Usher Hall, Edinburgh ***

Taken from her recent fifth album Life Love Flesh Blood, this lonely electric waltz – which features Jeff Beck on record, firmly aligning Dubliner May with the classic rock canon – is the starkest evidence that she’s in a breakup record phase.

When she announced her split from Darrel Higham in 2015, May didn’t just break up with a partner but with her guitarist as well. In the two years since, she’s undergone a complete reinvention – not least in terms of her image, which has changed from a bright, trademark rockabilly look to the sculpted black hair and dress of a jazz chanteuse.

The new music also manages to conjure the reflective sobriety of a relationship’s aftermath without resorting to demure pining; there were a couple of classic breakup songs here, including Should’ve Been You’s breezy waving away of regret and Leave Me Lonely’s yearning sense of sexual awakening.

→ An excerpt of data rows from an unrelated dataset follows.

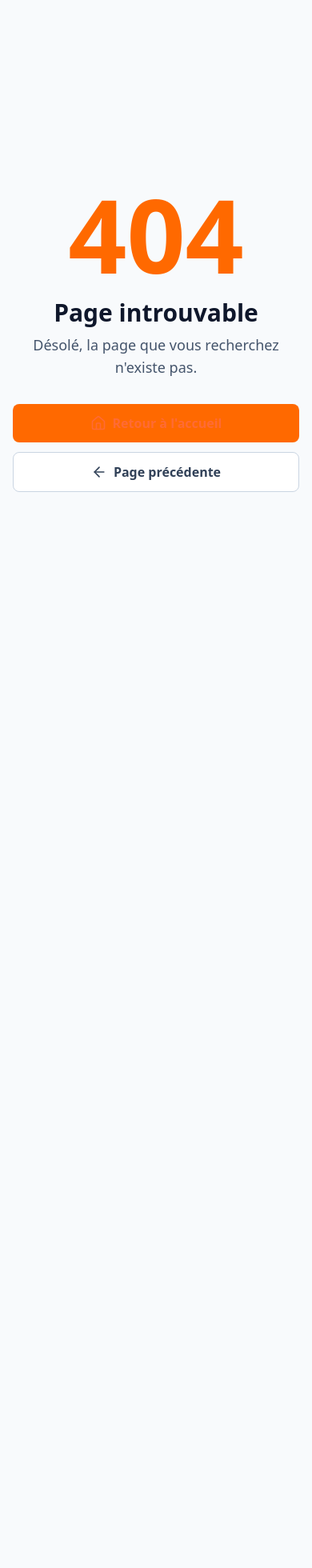
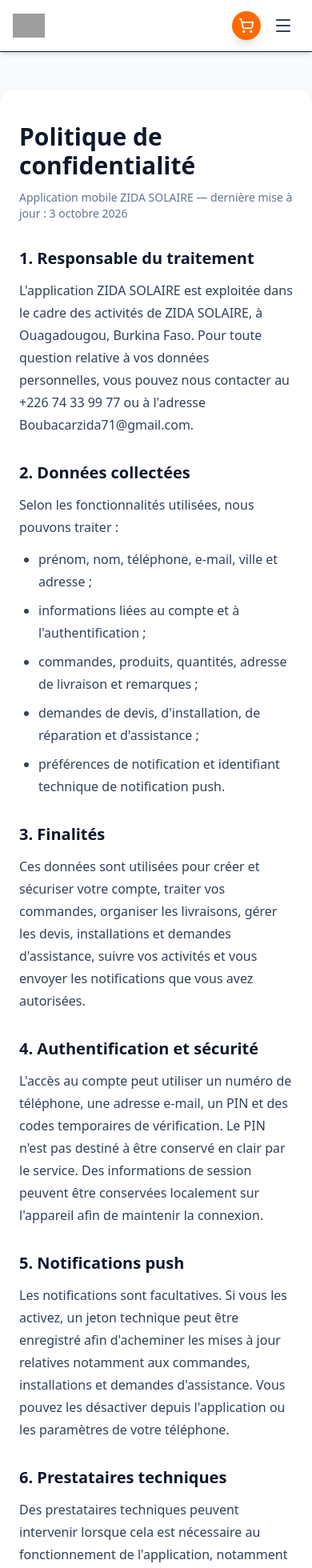
Before and after one commit to SouliMathieu/Site-de-l-entreprise-Zida-Solaire-Au-BurKina, a Next.js app: page /politique-de-confidentialite in a window 390 px wide. Before the commit this address had no page. Shown: the top 1960 px of the page at 80% size. Before the commit the page ends 844 px from the top, so only its background shows below. Built offline with nearby package versions, Linux system fonts and the light colour scheme; grey boxes are pictures that could not be loaded.

Commit message:
feat(privacy): publish mobile privacy policy

```diff
--- /dev/null
+++ b/app/politique-de-confidentialite/page.tsx
@@ -0,0 +1,154 @@
+import type { Metadata } from "next";
+import { Header } from "@/components/layout/Header";
+import { Footer } from "@/components/layout/Footer";
+
+export const metadata: Metadata = {
+  title: "Politique de confidentialité | ZIDA SOLAIRE",
+  description:
+    "Politique de confidentialité de l'application mobile ZIDA SOLAIRE.",
+};
+
+export default function PrivacyPolicyPage() {
+  return (
+    <>
+      <Header />
+      <main className="bg-slate-50 py-12 sm:py-16">
+        <article className="mx-auto max-w-4xl rounded-2xl bg-white px-6 py-10 shadow-sm sm:px-10">
+          <h1 className="text-3xl font-bold text-slate-900 sm:text-4xl">
+            Politique de confidentialité
+          </h1>
+          <p className="mt-3 text-sm text-slate-500">
+            Application mobile ZIDA SOLAIRE — dernière mise à jour : 3 octobre 2026
+          </p>
+
+          <div className="mt-8 space-y-8 text-slate-700">
+            <section>
+              <h2 className="text-xl font-semibold text-slate-900">1. Responsable du traitement</h2>
+              <p className="mt-3 leading-7">
+                L'application ZIDA SOLAIRE est exploitée dans le cadre des activités de ZIDA SOLAIRE,
+                à Ouagadougou, Burkina Faso. Pour toute question relative à vos données personnelles,
+                vous pouvez nous contacter au +226 74 33 99 77 ou à l'adresse
+                Boubacarzida71@gmail.com.
+              </p>
+            </section>
+
+            <section>
+              <h2 className="text-xl font-semibold text-slate-900">2. Données collectées</h2>
+              <p className="mt-3 leading-7">Selon les fonctionnalités utilisées, nous pouvons traiter :</p>
+              <ul className="mt-3 list-disc space-y-2 pl-6 leading-7">
+                <li>prénom, nom, téléphone, e-mail, ville et adresse ;</li>
+                <li>informations liées au compte et à l'authentification ;</li>
+                <li>commandes, produits, quantités, adresse de livraison et remarques ;</li>
+                <li>demandes de devis, d'installation, de réparation et d'assistance ;</li>
+                <li>préférences de notification et identifiant technique de notification push.</li>
+              </ul>
+            </section>
+
+            <section>
+              <h2 className="text-xl font-semibold text-slate-900">3. Finalités</h2>
+              <p className="mt-3 leading-7">
+                Ces données sont utilisées pour créer et sécuriser votre compte, traiter vos commandes,
+                organiser les livraisons, gérer les devis, installations et demandes d'assistance,
+                suivre vos activités et vous envoyer les notifications que vous avez autorisées.
+              </p>
+            </section>
+
+            <section>
+              <h2 className="text-xl font-semibold text-slate-900">4. Authentification et sécurité</h2>
+              <p className="mt-3 leading-7">
+                L'accès au compte peut utiliser un numéro de téléphone, une adresse e-mail, un PIN et des
+                codes temporaires de vérification. Le PIN n'est pas destiné à être conservé en clair par
+                le service. Des informations de session peuvent être conservées localement sur l'appareil
+                afin de maintenir la connexion.
+              </p>
+            </section>
+
+            <section>
+              <h2 className="text-xl font-semibold text-slate-900">5. Notifications push</h2>
+              <p className="mt-3 leading-7">
+                Les notifications sont facultatives. Si vous les activez, un jeton technique peut être
+                enregistré afin d'acheminer les mises à jour relatives notamment aux commandes,
+                installations et demandes d'assistance. Vous pouvez les désactiver depuis l'application
+                ou les paramètres de votre téléphone.
+              </p>
+            </section>
+
+            <section>
+              <h2 className="text-xl font-semibold text-slate-900">6. Prestataires techniques</h2>
+              <p className="mt-3 leading-7">
+                Des prestataires techniques peuvent intervenir lorsque cela est nécessaire au fonctionnement
+                de l'application, notamment pour l'hébergement, l'envoi d'e-mails de vérification et
+                l'acheminement des notifications. Ils ne doivent traiter que les informations nécessaires
+                au service concerné.
+              </p>
+            </section>
+
+            <section>
+              <h2 className="text-xl font-semibold text-slate-900">7. Publicité</h2>
+              <p className="mt-3 leading-7">
+                La version actuelle de l'application ZIDA SOLAIRE n'intègre pas de système publicitaire
+                destiné à afficher des annonces personnalisées. Cette politique sera mise à jour si cela
+                change ultérieurement.
+              </p>
+            </section>
+
+            <section>
+              <h2 className="text-xl font-semibold text-slate-900">8. Conservation</h2>
+              <p className="mt-3 leading-7">
+                Les données sont conservées pendant la durée nécessaire à la fourniture des services et au
+                respect des obligations applicables. Lors d'une suppression de compte, les données
+                personnelles sont supprimées ou anonymisées. Certaines informations strictement nécessaires
+                à des obligations commerciales, comptables, légales, de sécurité ou de gestion de litige
+                peuvent être conservées sous une forme limitée ou anonymisée.
+              </p>
+            </section>
+
+            <section>
+              <h2 className="text-xl font-semibold text-slate-900">9. Suppression du compte</h2>
+              <p className="mt-3 leading-7">
+                Un utilisateur connecté peut supprimer son compte directement dans l'application depuis
+                Profil, puis « Supprimer mon compte ». Une demande peut également être initiée depuis notre
+                page publique dédiée.
+              </p>
+              <a
+                href="/suppression-compte"
+                className="mt-4 inline-flex rounded-lg bg-orange-500 px-5 py-3 font-semibold text-white hover:bg-orange-600"
+              >
+                Accéder à la page de suppression du compte
+              </a>
+            </section>
+
+            <section>
+              <h2 className="text-xl font-semibold text-slate-900">10. Vos droits</h2>
+              <p className="mt-3 leading-7">
+                Vous pouvez demander l'accès, la correction ou la suppression de vos données personnelles,
+                ainsi que des informations sur leur utilisation, en nous contactant à
+                Boubacarzida71@gmail.com.
+              </p>
+            </section>
+
+            <section>
+              <h2 className="text-xl font-semibold text-slate-900">11. Enfants</h2>
+              <p className="mt-3 leading-7">
+                L'application est destinée aux personnes recherchant des produits et services énergétiques
+                et n'est pas conçue spécifiquement pour collecter volontairement les données personnelles
+                d'enfants.
+              </p>
+            </section>
+
+            <section>
+              <h2 className="text-xl font-semibold text-slate-900">12. Contact</h2>
+              <div className="mt-3 leading-7">
+                <p>ZIDA SOLAIRE — Ouagadougou, Burkina Faso</p>
+                <p>Téléphone : +226 74 33 99 77</p>
+                <p>E-mail : Boubacarzida71@gmail.com</p>
+                <p>Site : https://zidasolaire.it.com/</p>
+              </div>
+            </section>
+          </div>
+        </article>
+      </main>
+      <Footer />
+    </>
+  );
+}
```
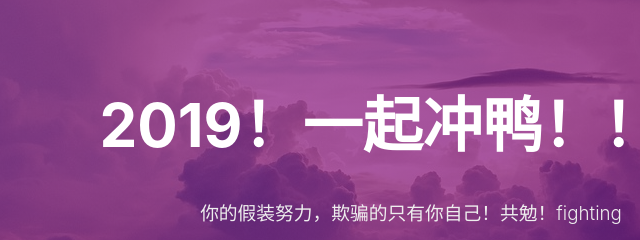
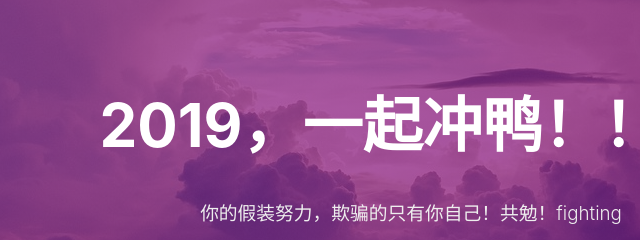
Before and after one commit to toflying/toflying.github.io, a plain HTML site: page about/index.html in a window 1280 px wide. Shown: the part 151-391 px from the top of the page, 229-869 px from the left. Drawn offline with Linux system fonts and the light colour scheme; some packages are replaced by stand-ins of ours; no server answers; a script that the page names is missing.

Commit message:
Site updated: 2019-06-07 20:06:09

```diff
--- a/about/index.html
+++ b/about/index.html
@@ -267,7 +267,7 @@
         <div class="brand">
             <div class="title center-align">
 
-                    2019！一起冲鸭！！！
+                    2019，一起冲鸭！！！
 
             </div>
 
```
Also changed, not shown: archives/2019/06/index.html (+1 -1 lines), archives/2019/index.html (+1 -1 lines), archives/index.html (+1 -1 lines), friends/index.html (+1 -1 lines), index.html (+1 -1 lines), tags/index.html (+1 -1 lines).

May is a fierce performer with a voice which is by turns seductive and righteous, moving from jazz bar smoothness with a heart-swelling confidence reminiscent of Chrissie Hynde, yet even the best of her new music doesn’t quite capture the invigorating, salacious novelty of key hits like Big Bad Handsome Man and Johnny Got a Boom Boom. Where these were the songs which had people dancing, however, a cover of the Shangri-Las’ Remember (Walking in the Sand) pointed to the musical ambition which will only serve her well in future.

DAVID POLLOCK